Structured diff data:
++++++++
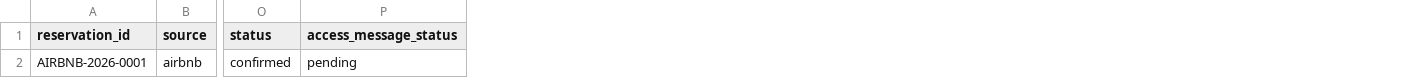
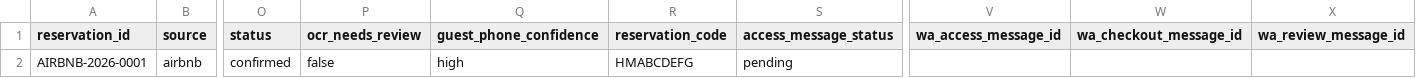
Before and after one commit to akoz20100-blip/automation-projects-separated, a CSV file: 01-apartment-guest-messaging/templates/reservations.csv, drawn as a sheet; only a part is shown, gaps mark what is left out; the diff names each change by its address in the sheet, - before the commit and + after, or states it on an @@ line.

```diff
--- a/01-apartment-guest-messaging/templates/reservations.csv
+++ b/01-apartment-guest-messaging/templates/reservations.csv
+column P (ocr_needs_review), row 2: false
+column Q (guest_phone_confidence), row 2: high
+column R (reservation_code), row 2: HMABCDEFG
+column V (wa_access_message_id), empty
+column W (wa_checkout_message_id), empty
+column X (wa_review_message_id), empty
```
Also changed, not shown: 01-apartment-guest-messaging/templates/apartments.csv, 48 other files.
++++++++
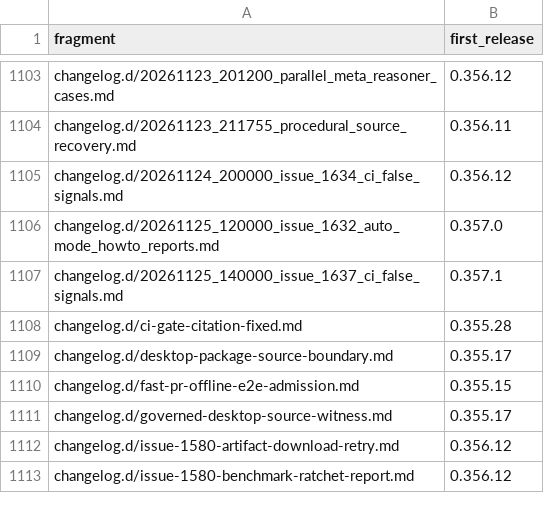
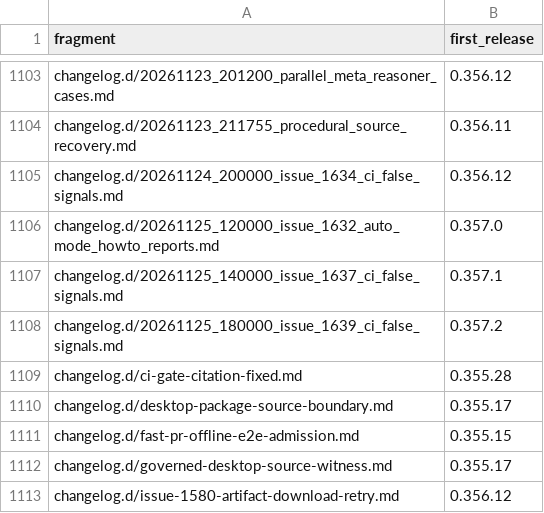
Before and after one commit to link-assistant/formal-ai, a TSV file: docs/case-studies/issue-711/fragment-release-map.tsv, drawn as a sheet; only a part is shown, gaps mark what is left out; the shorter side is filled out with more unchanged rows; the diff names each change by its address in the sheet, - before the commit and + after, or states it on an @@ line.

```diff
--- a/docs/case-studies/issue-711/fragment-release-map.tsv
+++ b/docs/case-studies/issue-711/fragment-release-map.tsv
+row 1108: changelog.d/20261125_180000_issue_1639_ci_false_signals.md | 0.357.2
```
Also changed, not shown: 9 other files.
++++++++
» Task details
Above are the entries. Copy exactly the part that opens with the line containing "Before and after one commit to link-assistant/formal-ai, a" and closes with the line containing "Also changed, not shown: 9 other files.", and no more.

» Solved exercise
Before and after one commit to link-assistant/formal-ai, a TSV file: docs/case-studies/issue-711/fragment-release-map.tsv, drawn as a sheet; only a part is shown, gaps mark what is left out; the shorter side is filled out with more unchanged rows; the diff names each change by its address in the sheet, - before the commit and + after, or states it on an @@ line.

```diff
--- a/docs/case-studies/issue-711/fragment-release-map.tsv
+++ b/docs/case-studies/issue-711/fragment-release-map.tsv
+row 1108: changelog.d/20261125_180000_issue_1639_ci_false_signals.md | 0.357.2
```
Also changed, not shown: 9 other files.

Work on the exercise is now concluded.